Following decades of welfare-state comfort and years of Keynesian stimulus spending, a panicky Europe is seeing the arrival of austerity politics. Resentful debtors such as Greece, Spain and Portugal are being forced into tax increases and spending cuts that are painful, unpopular — and just beginning. Their resentful citizens throw tantrums and sometimes rocks at police. Resentful creditors such as Germany provide bailouts while wondering why they ever shackled themselves (and the value of their currency) to such irresponsible governments.
Those not resentful are scared.
And America is not exempt.
In 2009, the federal government spent $1.67 for every $1 it collected in taxes. The Obama administration’s budget proposals would dramatically increase publicly held debt as a percentage of the economy over the next decade, eventually slowing economic growth, fueling inflation and making America more dependent on the kindness of creditors.
This can go on for only so long before a challenge more similar to Britain’s becomes a fate more similar to Greece’s. America is about to enter its own period of austerity, which is likely to be the dominant political reality for the next decade. The new game will have few winners and many losers.
I have only recently realized how horrifyingly bad the US debt situation is. I knew it was bad but I had no appreciation of just *how* bad.

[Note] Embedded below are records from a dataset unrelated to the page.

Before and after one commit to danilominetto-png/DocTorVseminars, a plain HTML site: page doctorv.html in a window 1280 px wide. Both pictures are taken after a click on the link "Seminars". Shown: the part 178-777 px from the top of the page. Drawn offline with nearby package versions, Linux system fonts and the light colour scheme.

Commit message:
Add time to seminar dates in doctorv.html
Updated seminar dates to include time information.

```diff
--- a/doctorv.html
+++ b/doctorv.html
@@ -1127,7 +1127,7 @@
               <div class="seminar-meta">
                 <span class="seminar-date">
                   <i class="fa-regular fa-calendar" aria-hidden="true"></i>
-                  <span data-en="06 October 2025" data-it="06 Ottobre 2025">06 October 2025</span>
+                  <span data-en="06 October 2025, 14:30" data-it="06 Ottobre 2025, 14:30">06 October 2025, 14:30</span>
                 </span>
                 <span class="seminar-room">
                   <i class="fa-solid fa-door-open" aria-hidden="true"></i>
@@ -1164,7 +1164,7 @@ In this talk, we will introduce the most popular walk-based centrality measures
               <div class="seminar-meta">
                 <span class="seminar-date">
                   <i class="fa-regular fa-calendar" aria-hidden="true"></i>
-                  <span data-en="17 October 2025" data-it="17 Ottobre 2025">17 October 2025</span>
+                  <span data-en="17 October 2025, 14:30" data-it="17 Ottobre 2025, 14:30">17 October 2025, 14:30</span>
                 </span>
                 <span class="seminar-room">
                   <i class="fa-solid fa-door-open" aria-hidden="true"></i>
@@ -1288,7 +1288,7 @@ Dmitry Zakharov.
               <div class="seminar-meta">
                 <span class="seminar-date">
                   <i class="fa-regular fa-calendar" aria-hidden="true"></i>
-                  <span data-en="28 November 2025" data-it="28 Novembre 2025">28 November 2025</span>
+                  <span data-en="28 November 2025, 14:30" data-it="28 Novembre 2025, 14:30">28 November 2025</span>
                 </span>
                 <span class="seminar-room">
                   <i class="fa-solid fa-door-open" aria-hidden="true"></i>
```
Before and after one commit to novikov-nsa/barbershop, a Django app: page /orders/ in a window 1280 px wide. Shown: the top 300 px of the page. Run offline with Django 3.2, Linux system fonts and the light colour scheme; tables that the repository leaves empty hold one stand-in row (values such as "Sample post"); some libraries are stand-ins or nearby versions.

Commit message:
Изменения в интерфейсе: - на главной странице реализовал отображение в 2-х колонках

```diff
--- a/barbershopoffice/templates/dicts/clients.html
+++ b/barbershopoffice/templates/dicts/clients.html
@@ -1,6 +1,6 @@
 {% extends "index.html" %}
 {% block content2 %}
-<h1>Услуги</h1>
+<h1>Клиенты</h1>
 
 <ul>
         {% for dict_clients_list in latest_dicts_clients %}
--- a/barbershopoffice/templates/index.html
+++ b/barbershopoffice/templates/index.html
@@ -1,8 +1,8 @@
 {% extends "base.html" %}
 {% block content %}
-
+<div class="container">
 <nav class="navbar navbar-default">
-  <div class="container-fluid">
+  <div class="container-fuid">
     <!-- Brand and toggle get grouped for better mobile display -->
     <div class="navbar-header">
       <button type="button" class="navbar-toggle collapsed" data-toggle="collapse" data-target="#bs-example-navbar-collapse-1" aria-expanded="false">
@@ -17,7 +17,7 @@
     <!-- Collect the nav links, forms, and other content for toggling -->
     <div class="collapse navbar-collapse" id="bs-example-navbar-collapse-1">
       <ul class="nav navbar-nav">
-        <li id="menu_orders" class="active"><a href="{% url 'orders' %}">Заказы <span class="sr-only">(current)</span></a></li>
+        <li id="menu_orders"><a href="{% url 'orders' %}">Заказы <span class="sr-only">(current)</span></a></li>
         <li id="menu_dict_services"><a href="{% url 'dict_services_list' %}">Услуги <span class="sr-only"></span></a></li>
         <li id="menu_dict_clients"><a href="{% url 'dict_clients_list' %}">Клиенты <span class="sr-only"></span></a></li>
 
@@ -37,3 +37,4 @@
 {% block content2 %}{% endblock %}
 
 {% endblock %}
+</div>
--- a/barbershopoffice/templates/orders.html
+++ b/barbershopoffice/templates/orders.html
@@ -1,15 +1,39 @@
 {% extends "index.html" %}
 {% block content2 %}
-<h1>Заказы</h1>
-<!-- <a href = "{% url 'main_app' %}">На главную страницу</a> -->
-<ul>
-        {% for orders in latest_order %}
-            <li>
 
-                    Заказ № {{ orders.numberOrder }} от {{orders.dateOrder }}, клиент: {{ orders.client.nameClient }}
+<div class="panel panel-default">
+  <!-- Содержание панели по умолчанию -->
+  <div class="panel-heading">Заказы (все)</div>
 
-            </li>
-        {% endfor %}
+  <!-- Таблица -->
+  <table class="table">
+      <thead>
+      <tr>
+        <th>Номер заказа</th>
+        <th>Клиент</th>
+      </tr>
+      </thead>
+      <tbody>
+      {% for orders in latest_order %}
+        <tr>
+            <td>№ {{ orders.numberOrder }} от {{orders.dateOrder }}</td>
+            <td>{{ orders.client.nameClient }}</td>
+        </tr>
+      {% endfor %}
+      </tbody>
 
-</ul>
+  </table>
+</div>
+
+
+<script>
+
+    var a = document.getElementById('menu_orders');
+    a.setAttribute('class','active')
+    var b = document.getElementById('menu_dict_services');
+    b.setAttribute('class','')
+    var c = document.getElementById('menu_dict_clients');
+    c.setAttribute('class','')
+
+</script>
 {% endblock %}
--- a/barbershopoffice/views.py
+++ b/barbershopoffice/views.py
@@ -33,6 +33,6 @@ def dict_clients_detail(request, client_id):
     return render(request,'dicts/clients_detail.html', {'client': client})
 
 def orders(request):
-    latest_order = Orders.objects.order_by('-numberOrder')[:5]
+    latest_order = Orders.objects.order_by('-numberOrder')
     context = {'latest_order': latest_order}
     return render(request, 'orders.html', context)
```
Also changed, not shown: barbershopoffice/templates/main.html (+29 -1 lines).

It overshadows every other political and social issue. Not only is the Federal government way in the hole, many of the States are as well.